Your assignment: Word for word, print each line of the listing below; pictures stay out.

Data to process:
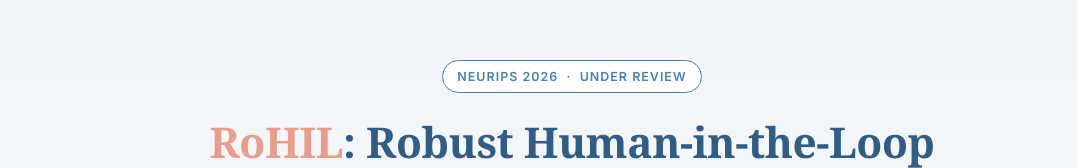
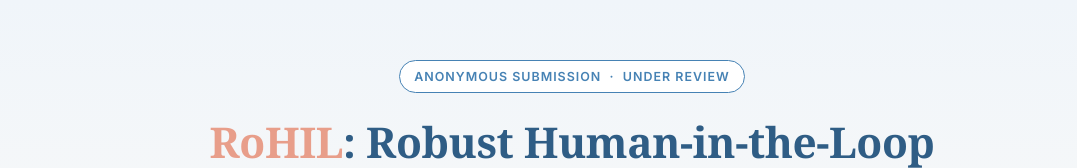
Before and after one commit to Anonymous4365/RoHIL, a plain HTML site: page docs/index.html in a window 1280 px wide. Shown: the top 168 px of the page, without its empty margins (68-1145 px from the left). Drawn offline with Linux system fonts and the light colour scheme.

Commit message:
Remove venue identifier from hero badge

```diff
--- a/docs/index.html
+++ b/docs/index.html
@@ -516,7 +516,7 @@
 <!-- ═══════════════════════ HERO ═══════════════════════ -->
 <header class="hero">
   <div class="hero-inner">
-    <div class="venue-badge">NeurIPS 2026 &nbsp;·&nbsp; Under Review</div>
+    <div class="venue-badge">Anonymous Submission &nbsp;·&nbsp; Under Review</div>
 
     <h1 class="title">
       <span class="ours">RoHIL</span>: Robust Human-in-the-Loop<br>
```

Solution for this problem:
Before and after one commit to Anonymous4365/RoHIL, a plain HTML site: page docs/index.html in a window 1280 px wide. Shown: the top 168 px of the page, without its empty margins (68-1145 px from the left). Drawn offline with Linux system fonts and the light colour scheme.

Commit message:
Remove venue identifier from hero badge

```diff
--- a/docs/index.html
+++ b/docs/index.html
@@ -516,7 +516,7 @@
 <!-- ═══════════════════════ HERO ═══════════════════════ -->
 <header class="hero">
   <div class="hero-inner">
-    <div class="venue-badge">NeurIPS 2026 &nbsp;·&nbsp; Under Review</div>
+    <div class="venue-badge">Anonymous Submission &nbsp;·&nbsp; Under Review</div>
 
     <h1 class="title">
       <span class="ours">RoHIL</span>: Robust Human-in-the-Loop<br>
```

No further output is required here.